    1. I hope you enjoy it! And perhaps you won't have the iffiness with it that I did. I'm curious how this one would sound on audio, given some of the steamier scenes.

  4. Great review. I really liked the world she bit. I just had so much trouble with how slowly this book moved. Not the romance part, I like a slow burn, but the whole plot just felt so loose and slow. I was hoping for more of what I've gotten and ToG but that did not happen. I didn't like it nearly as much as I really wanted to. And everyone kept telling me to keep with it (which I did) and that it picks up at about 1/2 way. Nope, not for me. It didn't pick up until the last few chapters when everything seemed to happen all at once. I love Maas, so, like you, I have a soft spot and will read anything she writes. I want to say I'll move on to the next one in this series (as it is slated that way, but who knows because the end wrapped well enough) but I can't be sure at this point. This saddens me that I would even think not to read it.
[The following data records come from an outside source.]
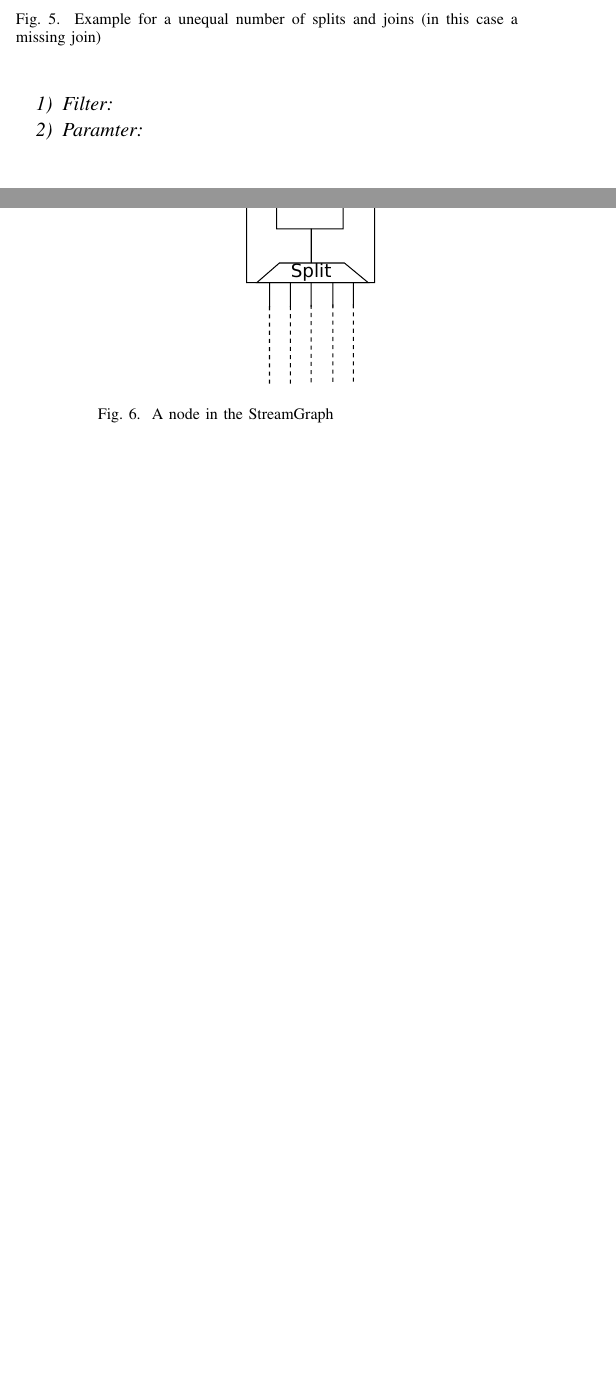
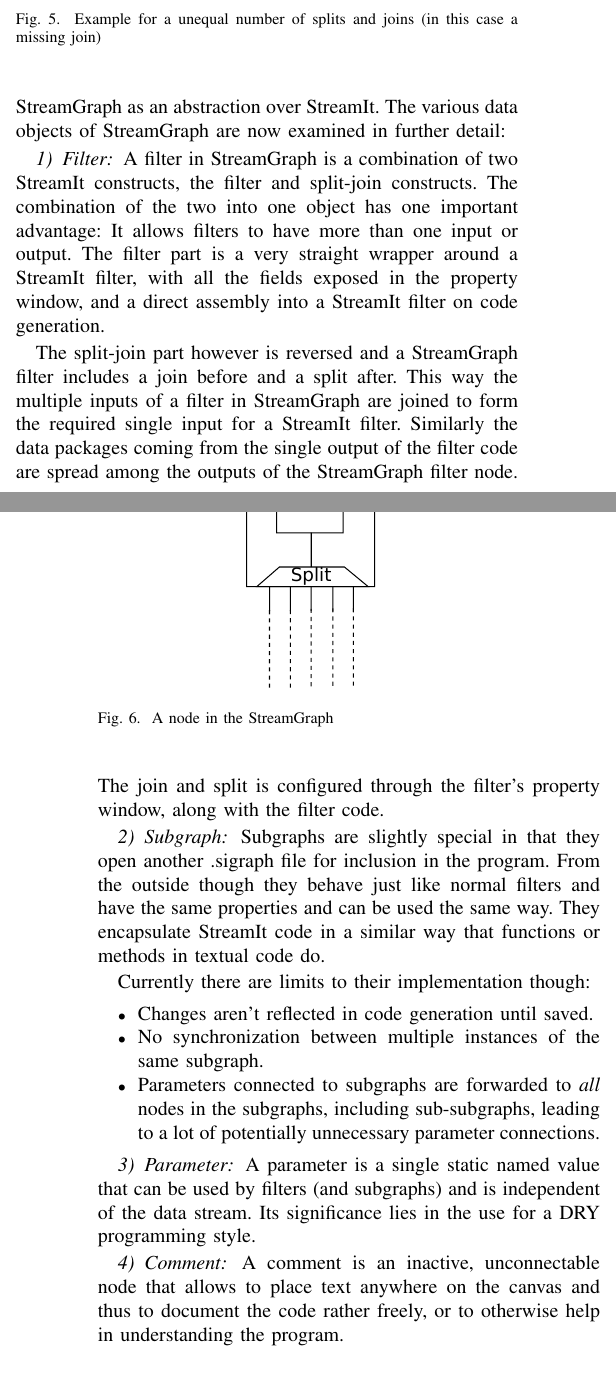
Before and after one commit to grandchild/streamgraph, a LaTeX paper (doc/Documentation.tex): two parts of the columns of pages 3 and 4 of 7, joined at a grey line, cut so that both start at the same text, the shorter picture padded with empty space. Compiled offline with pdfLaTeX.

Commit message:
Doc: Fill in Model section

```diff
--- a/doc/Documentation.tex
+++ b/doc/Documentation.tex
@@ -256,3 +259,6 @@ also to edit the filter source code.
+work with. Their details contain much of the design of StreamGraph as an
+abstraction over StreamIt. The various data objects of StreamGraph are now
+examined in further detail:
 
 \subsubsection{Filter}
 \begin{figure}[h]
@@ -261,10 +267,59 @@ also to edit the filter source code.
   \caption{A node in the StreamGraph}
   \label{fig_filter_node}
 \end{figure}
-\subsubsection{Paramter}
+
+A filter in StreamGraph is a combination of two StreamIt constructs, the
+filter and split-join constructs. The combination of the two into one object
+has one important advantage: It allows filters to have more than one input or
+output. The filter part is a very straight wrapper around a StreamIt filter,
+with all the fields exposed in the property window, and a direct assembly into
+a StreamIt filter on code generation.
+
+The split-join part however is reversed and a StreamGraph filter includes a
+join before and a split after. This way the multiple inputs of a filter in
+StreamGraph are joined to form the required single input for a StreamIt
+filter. Similarly the data packages coming from the single output of the
+filter code are spread among the outputs of the StreamGraph filter node. The
+join and split is configured through the filter's property window, along with
+the filter code.
+
+\subsubsection{Subgraph}
+
+Subgraphs are slightly special in that they open another .sigraph file for
+inclusion in the program. From the outside though they behave just like normal
+filters and have the same properties and can be used the same way. They
+encapsulate StreamIt code in a similar way that functions or methods in
+textual code do.
+
+Currently there are limits to their implementation though:
+
+\begin{itemize}
+
+\item Changes aren't reflected in code generation until saved.
+
+\item No synchronization between multiple instances of the same subgraph.
+
+\item Parameters connected to subgraphs are forwarded to \emph{all} nodes in
+the subgraphs, including sub-subgraphs, leading to a lot of potentially
+unnecessary parameter connections.
+
+\end{itemize}
+
+\subsubsection{Parameter}
+
+A parameter is a single static named value that can be used by filters (and
+subgraphs) and is independent of the data stream. Its significance lies in the
+use for a DRY programming style.
+
+\subsubsection{Comment}
+
+A comment is an inactive, unconnectable node that allows to place text
+anywhere on the canvas and thus to document the code rather freely, or to
+otherwise help in understanding the program.
 
 
-\subsection{Graph hierarchy}
+
+\subsection{Graph hierarchy and Namespaces}
 
 \noindent StreamGraph introduces Subgraphs as a new feature for structuring
 code. Subgraphs act like normal filter nodes in the parent graph, but are
```
Also changed, not shown: doc/Documentation.tex (7 more changed lines).
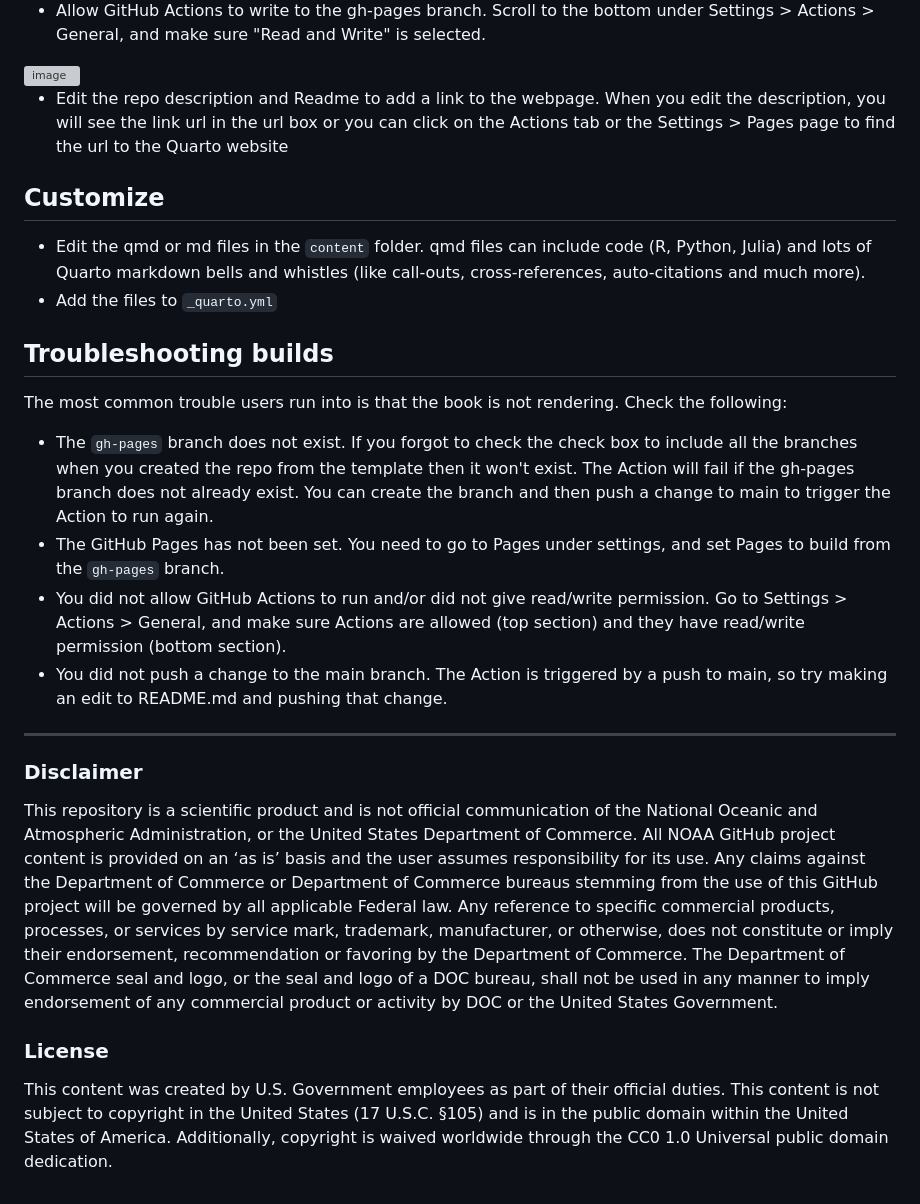
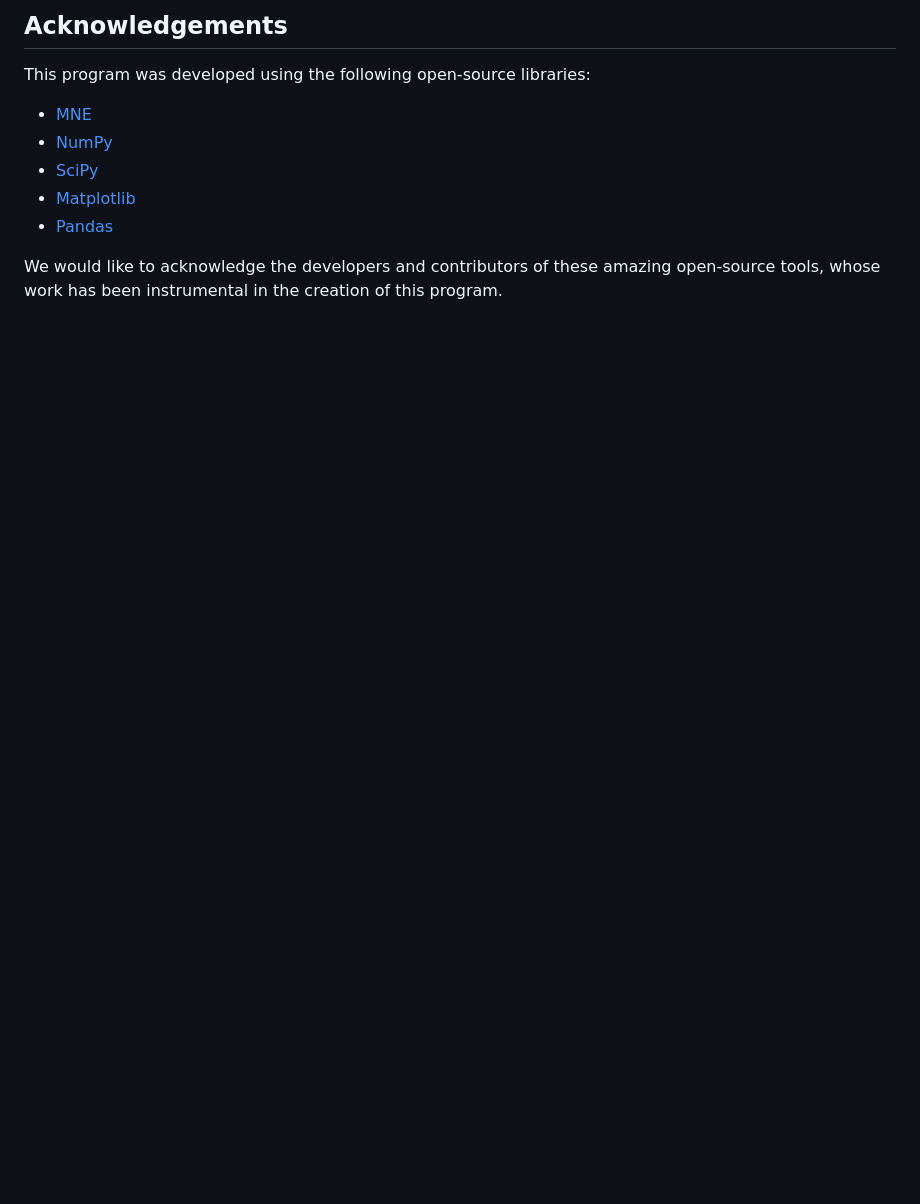
Before and after one commit to cincibrainlab/signalfloweegbook, a Markdown page: README.md, the part around one of its changes. Drawn GitHub-style; blank space fills up the shorter version; grey boxes are pictures that could not be loaded.

```diff
--- a/README.md
+++ b/README.md
@@ -23,29 +63,10 @@ Having trouble? Scroll down to the troubleshooting section.
 
-* Allow GitHub Actions to write to the gh-pages branch. Scroll to the bottom under Settings > Actions > General, and make sure "Read and Write" is selected.
-<img width="658" alt="image" src="https://user-images.githubusercontent.com/2545978/214977476-d25721b9-a5a7-4128-adfc-ff76090b809a.png">
+## Acknowledgements
+This program was developed using the following open-source libraries:
+- [MNE](https://mne.tools/stable/index.html)
+- [NumPy](https://numpy.org/)
+- [SciPy](https://scipy.org/)
+- [Matplotlib](https://matplotlib.org/)
+- [Pandas](https://pandas.pydata.org/)
 
-* Edit the repo description and Readme to add a link to the webpage. When you edit the description, you will see the link url in the url box or you can click on the Actions tab or the  Settings > Pages page to find the url to the Quarto website
-
-## Customize
-
-* Edit the qmd or md files in the `content` folder. qmd files can include code (R, Python, Julia) and lots of Quarto markdown bells and whistles (like call-outs, cross-references, auto-citations and much more).
-* Add the files to `_quarto.yml`
-
-## Troubleshooting builds
-
-The most common trouble users run into is that the book is not rendering. Check the following:
-
-* The `gh-pages` branch does not exist. If you forgot to check the check box to include all the branches when you created the repo from the template then it won't exist. The Action will fail if the gh-pages branch does not already exist. You can create the branch and then push a change to main to trigger the Action to run again.
-* The GitHub Pages has not been set. You need to go to Pages under settings, and set Pages to build from the `gh-pages` branch.
-* You did not allow GitHub Actions to run and/or did not give read/write permission. Go to Settings > Actions > General, and make sure Actions are allowed (top section) and they have read/write permission (bottom section).
-* You did not push a change to the main branch. The Action is triggered by a push to main, so try making an edit to README.md and pushing that change.
-
-<hr>
-
-### Disclaimer
-
-This repository is a scientific product and is not official communication of the National Oceanic and Atmospheric Administration, or the United States Department of Commerce. All NOAA GitHub project content is provided on an ‘as is’ basis and the user assumes responsibility for its use. Any claims against the Department of Commerce or Department of Commerce bureaus stemming from the use of this GitHub project will be governed by all applicable Federal law. Any reference to specific commercial products, processes, or services by service mark, trademark, manufacturer, or otherwise, does not constitute or imply their endorsement, recommendation or favoring by the Department of Commerce. The Department of Commerce seal and logo, or the seal and logo of a DOC bureau, shall not be used in any manner to imply endorsement of any commercial product or activity by DOC or the United States Government.
-
-### License
-
-This content was created by U.S. Government employees as part of their official duties. This content is not subject to copyright in the United States (17 U.S.C. §105) and is in the public domain within the United States of America. Additionally, copyright is waived worldwide through the CC0 1.0 Universal public domain dedication.
+We would like to acknowledge the developers and contributors of these amazing open-source tools, whose work has been instrumental in the creation of this program.
```
Also changed, not shown: other parts of README.md (+53 -13 lines).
  5. Yeah, I agree about the slowness. There just wasn't enough in the first half, so it made the second half feel rushed. There's definitely a sequel, so I'm hoping that she'll be back to her usual form. Not that ACOTAR was bad, by any means. It's just difficult when you compare it to ToG. I hope you give it a chance!